Anthropology and Environment Society
Oral Presentation Session
It’s easy to imagine that the way we orient ourselves on the surface of the earth could be intimately tied to the ways in which we apprehend ourselves as persons. But what kinds of conceptual distinctions b(l)ind us to the earth we tread and against which we figure ourselves and others as persons? Studies relating spatial orientation to human sociality have focused on the contrast between egocentric and allocentric spatial Frames of Reference (SFoRs). Ego- and allo- are distinguished by the location of their coordinate’s Anchors--e.g., in the body (left/right) or outside it (cardinal directions). In contrast, the Ground of spatial descriptions--the background against which Figures stand out--affords a distinction orthogonal to ego-/allo-. For example, the three main SFoRs (Intrinsic, Relative, Absolute) are similar in that their Grounds are ad hoc and unconstrained. In contrast, speakers of languages like Quechua use an “environmental” SFoR with Grounds constrained by their shared knowledge and experience of a familiar territory. For speakers of such “environmental” languages, the communicative context itself is grounded in practical experience and knowledge of a specific territory such that a person is recognizable as a potential interlocutor to the extent that they share this.

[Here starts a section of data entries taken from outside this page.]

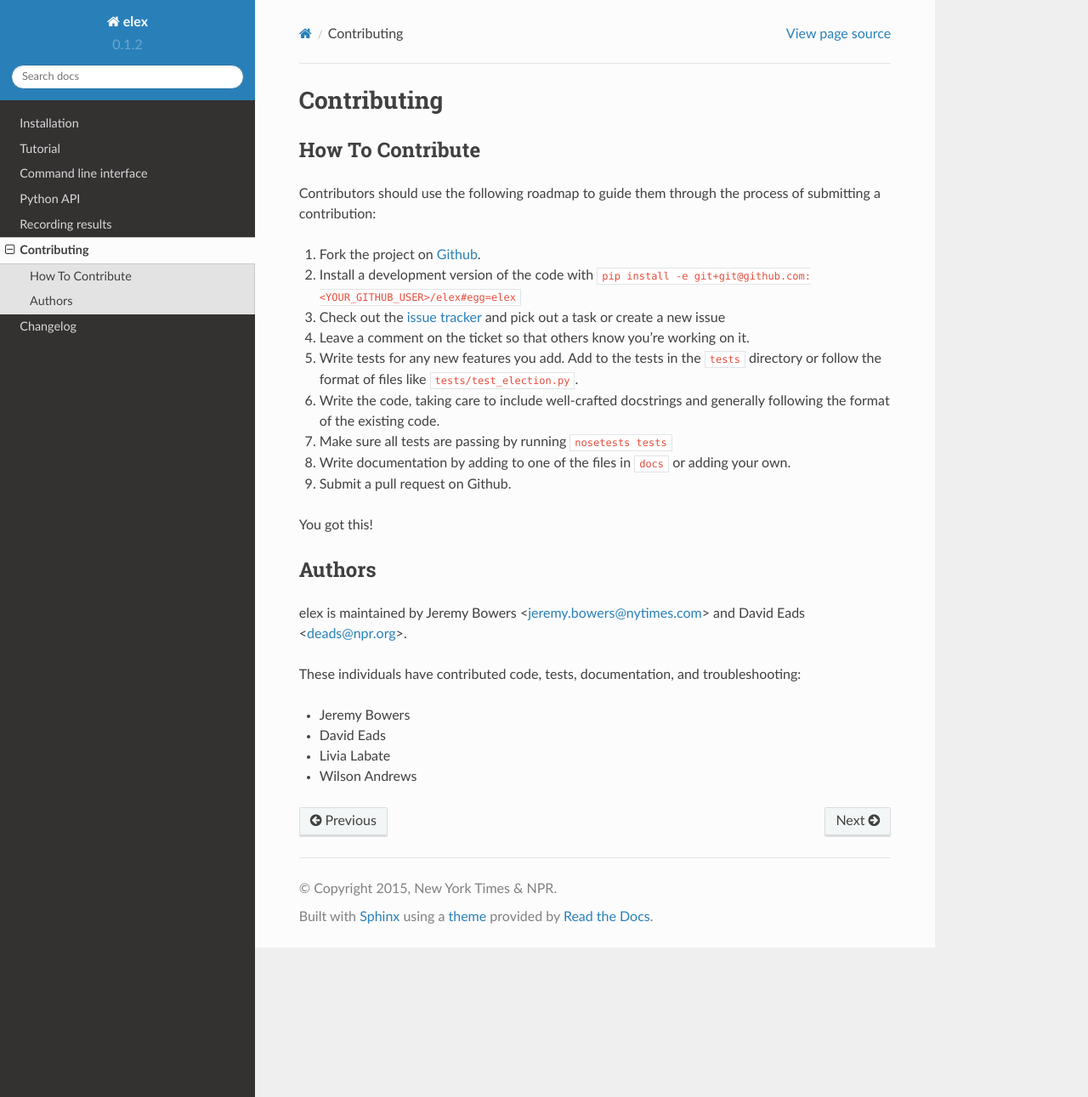
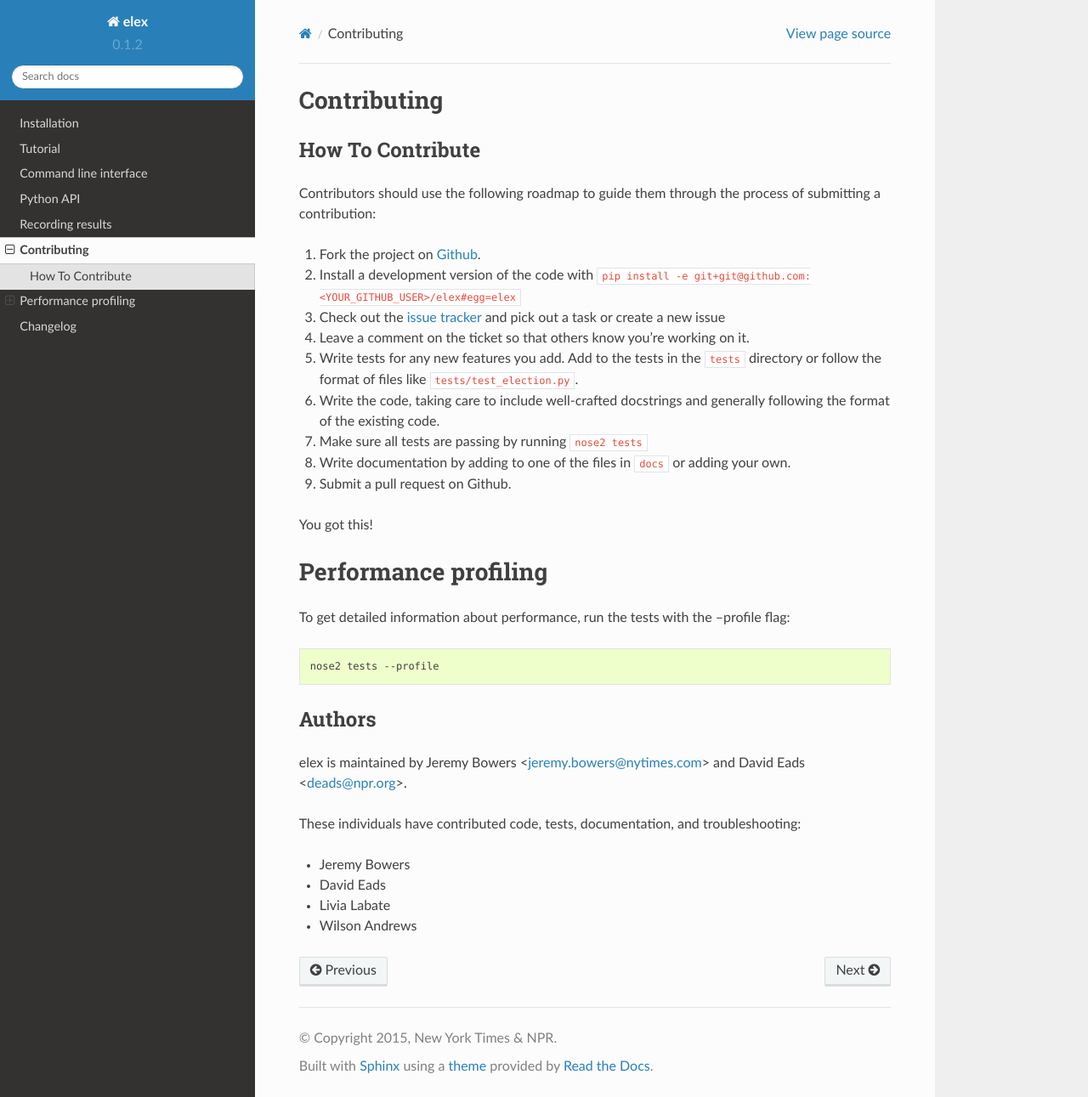
Before and after one commit to newsdev/elex, a Sphinx documentation site: the page built from docs/contributing.rst, in a window 1280 px wide and 1291 px high. Shown: the whole window at 85% size. Built offline with Sphinx 7.4.7 and the Read the Docs theme 2.0.0, drawn with Linux system fonts in a browser that asks for light colours; the version number is read from the project's files by our own code.

Commit message:
add note about --profile flag

```diff
--- a/docs/contributing.rst
+++ b/docs/contributing.rst
@@ -13,12 +13,22 @@ Contributors should use the following roadmap to guide them through the process
 #. Leave a comment on the ticket so that others know you're working on it.
 #. Write tests for any new features you add. Add to the tests in the ``tests`` directory or follow the format of files like ``tests/test_election.py``.
 #. Write the code, taking care to include well-crafted docstrings and generally following the format of the existing code.
-#. Make sure all tests are passing by running ``nosetests tests``
+#. Make sure all tests are passing by running ``nose2 tests``
 #. Write documentation by adding to one of the files in ``docs`` or adding your own.
 #. Submit a pull request on Github.
 
 You got this!
 
+=====================
+Performance profiling
+=====================
+
+To get detailed information about performance, run the tests with the --profile flag:
+
+.. code:: bash
+
+    nose2 tests --profile
+
 Authors
 =======
 
```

Finally, studying the Grounds of spatial descriptions helps identify a thread common to three ethnographic observations about Quechua communities: the relative absence of ethnonyms despite their cultural variability, their framing of anxiety about territorial abandonment and dispossession in terms more existential than economic or political, and their recognition of places as persons.